available staff and budget resources, expertise, and the unique
circumstances of each organization. The following is a high-level
overview of some of these components; some are sequential and some can
be handled in parallel, depending on the resources and level of
support obtained from the organization:
- Obtain management support and buy-in. Without management
support it will be very difficult for the CSIRT to obtain the funding,
staffing, and resources to be a success.
- Meet with key stakeholders to define the overall strategic
goals of the CSIRT and to understand the needs of the constituency and
services the CSIRT will offer.
- Design the CSIRT vision based on discussions about the:
— constituency to be served by the CSIRT
— mission, goals and objectives of the CSIRT
— services provided by the CSIRT
— organizational model that is most appropriate for the CSIRT
and the relationship it has with the parent organization or customer
— funding to support the CSIRT start up costs and sustain its
— resources needed by the CSIRT
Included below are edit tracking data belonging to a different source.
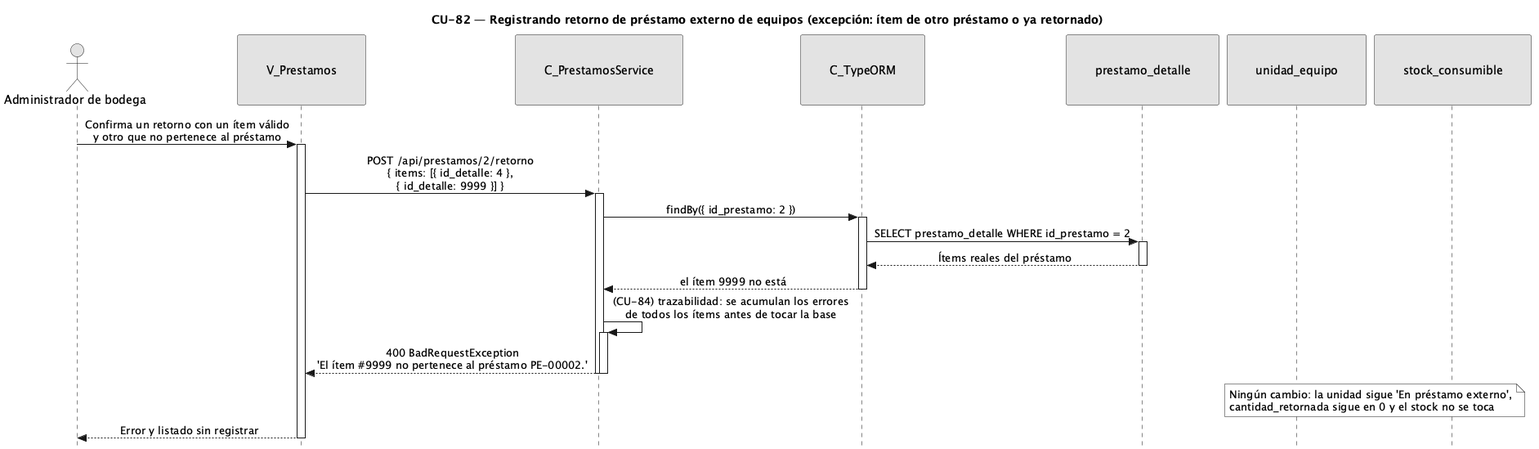
This is diagramas/diagramas-secuencia/CU82/CU82-exc-item-invalido.png from FSM-Finet-y-Cable-Magico/Team_1-Inventario-y-Bodega, a PlantUML export, as it was before one commit.
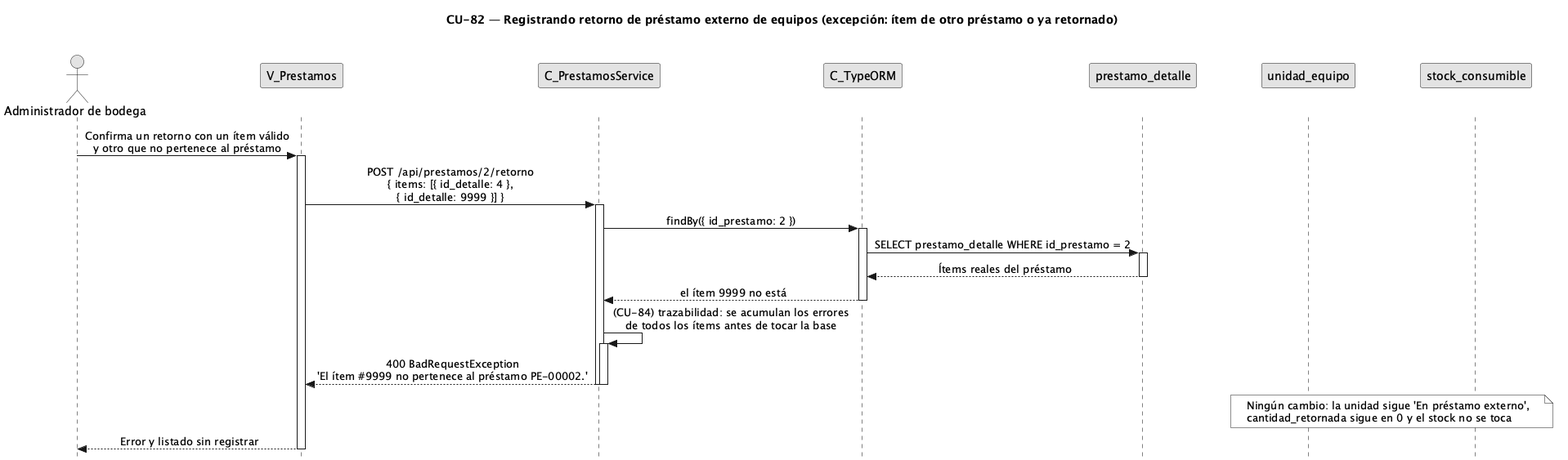
The same file after the commit.

What changed in the source:
```diff
@@ -8,10 +8,10 @@
 <style>
 sequenceDiagram {
   participant {
-    padding 35
+    margin 35
   }
   actor {
-    padding 15
+    margin 15
   }
 }
 </style>
```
- Communicate the CSIRT vision and operational plan to
management, constituency, and others who need to know and understand
- Obtain feedback and refine the vision and plan.
- Once this "buy-in" and support is obtained, implement the
CSIRT. The implementation will include
— hiring and training the CSIRT staff
— purchasing equipment and building the CSIRT infrastructure to
support the team and the needs of the constituency
— developing CSIRT policies and procedures to support the
day-to-day operations and long-term goals and objectives
— developing incident reporting guidelines for the constituency,
and ensuring they have access to and understand the incident reporting
— announcing the operational CSIRT to the community at large
— identifying a mechanism to evaluate the effectiveness of the
CSIRT (e.g., feedback from the constituency) and improving CSIRT
processes as needed
The CERT Program offers a one-day course
that focuses on providing guidance
and additional insight that can help organizations plan and implement
their response team. In addition, two documents that provide an
overview of issues to be considered when starting a CSIRT are
an Incident Response Team: A paper examining the role a
response team may play in the community and the issues that should be
addressed both during the formation and after commencement of
operations. This paper was written by a member of the Australian
Computer Emergency Response Team.
for Computer Security Incident Response Teams (CSIRTs): A
handbook that provides guidance about the generic issues to consider
when forming and operating a CSIRT. In particular, it helps an
organization to define and document the nature and scope of a computer
security incident response service, which is the core service of a
CSIRT, as well as examine how to create the CSIRT policies and
procedures. The second edition of this handbook was updated and published in 2003.
Other resources that provide information about interacting with other
CSIRTs, as well as guidelines for developing computer security
policies and procedures are
Computer Security Incident Response (RFC 2350)
Site Security Handbook
the Trial-by-Fire Approach to Security Incidents
The CERT Program also offers other training courses for those who
manage a CSIRT as well as for technical staff who want more training
in analyzing and responding to computer security incidents.
What is FIRST?
You can find links to other CSIRT teams on the following web pages:
At the TI Directory of European CSIRTs:
FIRST is the international forum of incident response
and security teams. Established in 1990, FIRST is a coalition that brings together a
variety of security teams and computer security incident response teams from government,
commercial, and academic organizations. Attending the yearly FIRST conferences can be
a way for a new team to learn more about techniques and strategies for providing a response
capability as well as to get in contact with established teams.
You can learn more about FIRST via their Web page at
http://www.first.org/. If you would like to become a
member, please look at http://www.first.org/membership/process.html
Last updated April 23, 2011